Presumably, the consequences of not dealing with the issue now will cause even more hurt down the line, which is why you’re accepting pain now. A rabies shot hurts, but it sure hurts a lot less than developing rabies.

Nearly all emissions, from what I am aware, are from coal energy plants and cars. If you swap to nuclear energy and hybrid/electric cars, the problem is solved. (Or rather, it will be solved for the US. Then you have to convince China, Russia, and India to use more expensive, higher technology.)

The individual, making some sort of personal sacrifice is pointless and more importantly you’re never going to get a majority of people to vote to sacrifice their quality of life for global warming.

? How much are you calling “nearly all”? This graph on world greenhouse gas emissions by sector (based on 2000 data) indicates that worldwide, all transportation contributes 13.5% of emissions, and all electricity and heat generation contributes 24.6%. That adds up to less than 40% of total emissions for all transportation and electricity/heat generation combined, not just cars and coal-fired energy generation in particular. The figures are more or less corroborated by this simpler graph, which allocates 14% of emissions to all transportation and 21.3% to power stations.

Hmm. Got cite? I can’t find a sector-by-sector breakdown for US emissions that exactly parallels the worldwide one, but this graph indicates that transportation as a whole accounts for only 28% of US GHG emissions. AFAICT we’d still have about half our current emissions levels to deal with even if all power generation and all transportation went carbon-neutral tomorrow.



Um, thanks, EP. Did I miss a non-displayed graphic or spoiler box in your post or something?
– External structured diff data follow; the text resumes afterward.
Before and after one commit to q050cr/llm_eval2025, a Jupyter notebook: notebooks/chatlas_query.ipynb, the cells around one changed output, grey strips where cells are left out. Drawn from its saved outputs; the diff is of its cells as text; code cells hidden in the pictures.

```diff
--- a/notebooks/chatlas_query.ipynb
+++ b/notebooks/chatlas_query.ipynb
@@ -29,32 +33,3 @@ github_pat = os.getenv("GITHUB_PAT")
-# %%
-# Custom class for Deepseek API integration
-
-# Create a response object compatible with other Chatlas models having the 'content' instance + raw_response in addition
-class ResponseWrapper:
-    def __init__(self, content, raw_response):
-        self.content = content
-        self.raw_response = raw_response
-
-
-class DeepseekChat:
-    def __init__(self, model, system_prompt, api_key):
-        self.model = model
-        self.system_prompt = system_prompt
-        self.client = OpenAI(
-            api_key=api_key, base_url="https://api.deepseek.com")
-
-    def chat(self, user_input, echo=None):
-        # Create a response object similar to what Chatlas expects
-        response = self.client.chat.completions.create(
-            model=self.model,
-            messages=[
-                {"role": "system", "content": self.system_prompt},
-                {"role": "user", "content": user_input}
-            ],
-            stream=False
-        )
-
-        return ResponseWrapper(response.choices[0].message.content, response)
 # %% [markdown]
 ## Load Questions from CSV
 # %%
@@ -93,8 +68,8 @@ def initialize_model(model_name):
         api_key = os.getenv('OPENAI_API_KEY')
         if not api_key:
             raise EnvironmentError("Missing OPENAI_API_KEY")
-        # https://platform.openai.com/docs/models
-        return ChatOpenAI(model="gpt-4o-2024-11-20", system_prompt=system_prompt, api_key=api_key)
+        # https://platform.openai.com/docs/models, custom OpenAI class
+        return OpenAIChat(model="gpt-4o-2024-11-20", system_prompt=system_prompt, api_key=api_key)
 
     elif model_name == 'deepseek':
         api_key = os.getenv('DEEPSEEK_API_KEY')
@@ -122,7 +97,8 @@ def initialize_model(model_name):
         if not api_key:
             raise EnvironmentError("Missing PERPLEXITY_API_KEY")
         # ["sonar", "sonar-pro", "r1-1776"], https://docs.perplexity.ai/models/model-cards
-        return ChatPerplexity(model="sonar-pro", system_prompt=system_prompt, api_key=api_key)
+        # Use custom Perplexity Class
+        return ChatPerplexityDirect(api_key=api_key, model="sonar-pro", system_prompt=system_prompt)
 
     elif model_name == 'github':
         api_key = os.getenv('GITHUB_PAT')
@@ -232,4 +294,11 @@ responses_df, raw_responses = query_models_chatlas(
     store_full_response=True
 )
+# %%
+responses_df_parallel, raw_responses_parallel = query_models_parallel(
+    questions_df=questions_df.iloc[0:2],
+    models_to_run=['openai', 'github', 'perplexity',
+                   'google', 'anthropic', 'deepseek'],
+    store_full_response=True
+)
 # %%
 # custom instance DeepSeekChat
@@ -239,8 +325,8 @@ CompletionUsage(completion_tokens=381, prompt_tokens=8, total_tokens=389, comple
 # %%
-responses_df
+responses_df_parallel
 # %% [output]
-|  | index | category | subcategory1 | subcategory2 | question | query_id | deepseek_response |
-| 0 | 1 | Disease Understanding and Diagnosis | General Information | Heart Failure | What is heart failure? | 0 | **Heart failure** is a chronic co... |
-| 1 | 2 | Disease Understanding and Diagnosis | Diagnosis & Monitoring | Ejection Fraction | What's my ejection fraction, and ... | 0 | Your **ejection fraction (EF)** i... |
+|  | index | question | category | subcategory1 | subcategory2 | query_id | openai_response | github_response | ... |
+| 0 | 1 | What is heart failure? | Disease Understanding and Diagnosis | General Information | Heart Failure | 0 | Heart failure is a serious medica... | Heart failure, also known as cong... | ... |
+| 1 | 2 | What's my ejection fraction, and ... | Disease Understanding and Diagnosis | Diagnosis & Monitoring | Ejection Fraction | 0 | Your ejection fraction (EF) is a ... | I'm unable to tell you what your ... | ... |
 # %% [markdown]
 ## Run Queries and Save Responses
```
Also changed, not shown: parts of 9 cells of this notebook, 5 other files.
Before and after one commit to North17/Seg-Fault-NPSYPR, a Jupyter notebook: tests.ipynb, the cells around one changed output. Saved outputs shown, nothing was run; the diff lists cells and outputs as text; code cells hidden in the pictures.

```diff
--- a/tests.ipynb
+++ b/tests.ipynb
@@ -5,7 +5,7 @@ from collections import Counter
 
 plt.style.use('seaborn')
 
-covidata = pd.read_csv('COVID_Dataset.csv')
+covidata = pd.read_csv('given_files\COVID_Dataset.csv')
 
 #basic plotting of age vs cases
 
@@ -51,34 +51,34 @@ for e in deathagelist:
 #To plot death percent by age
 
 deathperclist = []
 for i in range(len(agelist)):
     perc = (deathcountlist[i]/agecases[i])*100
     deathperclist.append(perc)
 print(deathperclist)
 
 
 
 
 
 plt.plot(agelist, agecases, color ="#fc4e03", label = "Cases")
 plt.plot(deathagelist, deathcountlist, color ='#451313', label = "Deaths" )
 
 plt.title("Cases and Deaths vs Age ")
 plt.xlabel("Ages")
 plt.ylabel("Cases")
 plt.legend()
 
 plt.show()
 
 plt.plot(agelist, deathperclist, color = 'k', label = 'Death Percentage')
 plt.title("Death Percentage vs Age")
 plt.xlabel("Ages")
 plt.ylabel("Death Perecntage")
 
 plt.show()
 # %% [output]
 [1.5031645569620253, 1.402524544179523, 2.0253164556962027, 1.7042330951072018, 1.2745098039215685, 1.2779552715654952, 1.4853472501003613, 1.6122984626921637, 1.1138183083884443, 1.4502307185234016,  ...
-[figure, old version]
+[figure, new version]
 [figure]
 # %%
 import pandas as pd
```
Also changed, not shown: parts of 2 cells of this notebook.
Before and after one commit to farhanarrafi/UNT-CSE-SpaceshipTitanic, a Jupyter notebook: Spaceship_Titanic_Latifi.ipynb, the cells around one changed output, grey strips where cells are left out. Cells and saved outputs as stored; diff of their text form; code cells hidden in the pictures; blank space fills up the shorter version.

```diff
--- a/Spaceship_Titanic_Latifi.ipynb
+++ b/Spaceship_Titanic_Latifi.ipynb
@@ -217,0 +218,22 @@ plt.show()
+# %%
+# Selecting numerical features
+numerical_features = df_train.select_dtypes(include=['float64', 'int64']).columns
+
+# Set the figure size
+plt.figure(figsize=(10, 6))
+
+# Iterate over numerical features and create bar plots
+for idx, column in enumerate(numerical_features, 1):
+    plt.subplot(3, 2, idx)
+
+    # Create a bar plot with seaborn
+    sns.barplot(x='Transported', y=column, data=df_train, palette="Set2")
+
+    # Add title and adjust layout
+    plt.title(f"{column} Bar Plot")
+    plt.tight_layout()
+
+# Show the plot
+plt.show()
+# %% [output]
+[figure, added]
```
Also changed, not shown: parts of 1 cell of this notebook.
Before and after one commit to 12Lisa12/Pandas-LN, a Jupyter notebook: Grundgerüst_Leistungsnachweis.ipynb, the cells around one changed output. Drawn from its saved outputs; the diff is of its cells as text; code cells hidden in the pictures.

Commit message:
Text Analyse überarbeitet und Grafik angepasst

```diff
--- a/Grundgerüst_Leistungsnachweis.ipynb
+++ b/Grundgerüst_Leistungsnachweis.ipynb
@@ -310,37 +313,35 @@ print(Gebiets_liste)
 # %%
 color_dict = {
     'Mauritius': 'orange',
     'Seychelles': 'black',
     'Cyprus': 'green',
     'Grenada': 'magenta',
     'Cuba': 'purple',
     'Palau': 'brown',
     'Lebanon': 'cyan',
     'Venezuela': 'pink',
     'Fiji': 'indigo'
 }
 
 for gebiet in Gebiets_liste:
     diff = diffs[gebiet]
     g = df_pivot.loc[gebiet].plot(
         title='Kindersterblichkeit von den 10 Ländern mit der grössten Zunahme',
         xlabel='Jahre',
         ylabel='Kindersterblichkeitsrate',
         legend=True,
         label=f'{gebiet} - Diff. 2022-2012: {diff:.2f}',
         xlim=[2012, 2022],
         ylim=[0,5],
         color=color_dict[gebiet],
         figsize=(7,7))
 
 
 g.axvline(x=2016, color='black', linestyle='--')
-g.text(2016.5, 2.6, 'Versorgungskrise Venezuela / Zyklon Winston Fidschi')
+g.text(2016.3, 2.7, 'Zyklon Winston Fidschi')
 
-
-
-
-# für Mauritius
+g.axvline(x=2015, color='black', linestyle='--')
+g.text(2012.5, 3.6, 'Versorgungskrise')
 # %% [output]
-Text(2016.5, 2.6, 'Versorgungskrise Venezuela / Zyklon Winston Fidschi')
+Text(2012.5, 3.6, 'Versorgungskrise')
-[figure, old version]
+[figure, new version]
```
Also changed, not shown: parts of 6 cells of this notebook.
It’s not just cost which can be used to regulate peoples behavior. Convenience of use and marketing play roles as well.

For example-auto’s are still the easiest way to travel in many parts of the US. In addition, auto use is heavily marketed. Once it becomes obvious that you can get from point a to b more easily by taking the train and auto use is not glamorized peoples behavior will start to change.

It was not to long ago recycling was unheard of. Making it easier to do and marketing it changed people’s behavior.

Cutting out nearly 40% of emissions, wholesale, is pretty substantial and more importantly feasible. You don’t need to reduce emissions to 0. For instance, agricultural emissions are likely unchanged from the world before humans because, surprise, there were plants and animals occupying the land before humans came in. And more importantly, you can’t stop producing food.

We can move to alternate sources of energy than petrol and coal, on the other hand. And if you think that cutting out 40% of all emissions is insubstantial, I’d have to wonder how much you think the world would be improved by getting rid of business class on airplanes.

Honestly, the more I think about it, the more I doubt that there will ever be meaningful action to reduce carbon dioxide emissions either in the United States or worldwide. Our government is controlled by corporations and special interest groups, as are most other governments. Those who have a financial interest in blocking CO2 reductions hold the power, and I see no feasible way to change that. Legislation may get passed that claims to address the problem, but it will always be watered down so as to achieve almost nothing. Far more likely that legislation will always be used to jack up the use a fossil fuels and other pollutants, so that some of the world’s richest people can become even richer.

I have every respect for people who are voluntarily making sacrifices to reduce their carbon footprint. If you’re willing to wash your clothes on cold cycle, good for you. (It basically makes no difference in terms of the cleanliness of clothes.) If you’re willing to air dry your clothes rather than using the dryer, good for you. (The dryer is the second most energy-hungry device in a typical home, with air conditioning coming first.) If you’re will to put on a sweater rather than turning the heat up, great.

But I don’t expect to see any useful legislation.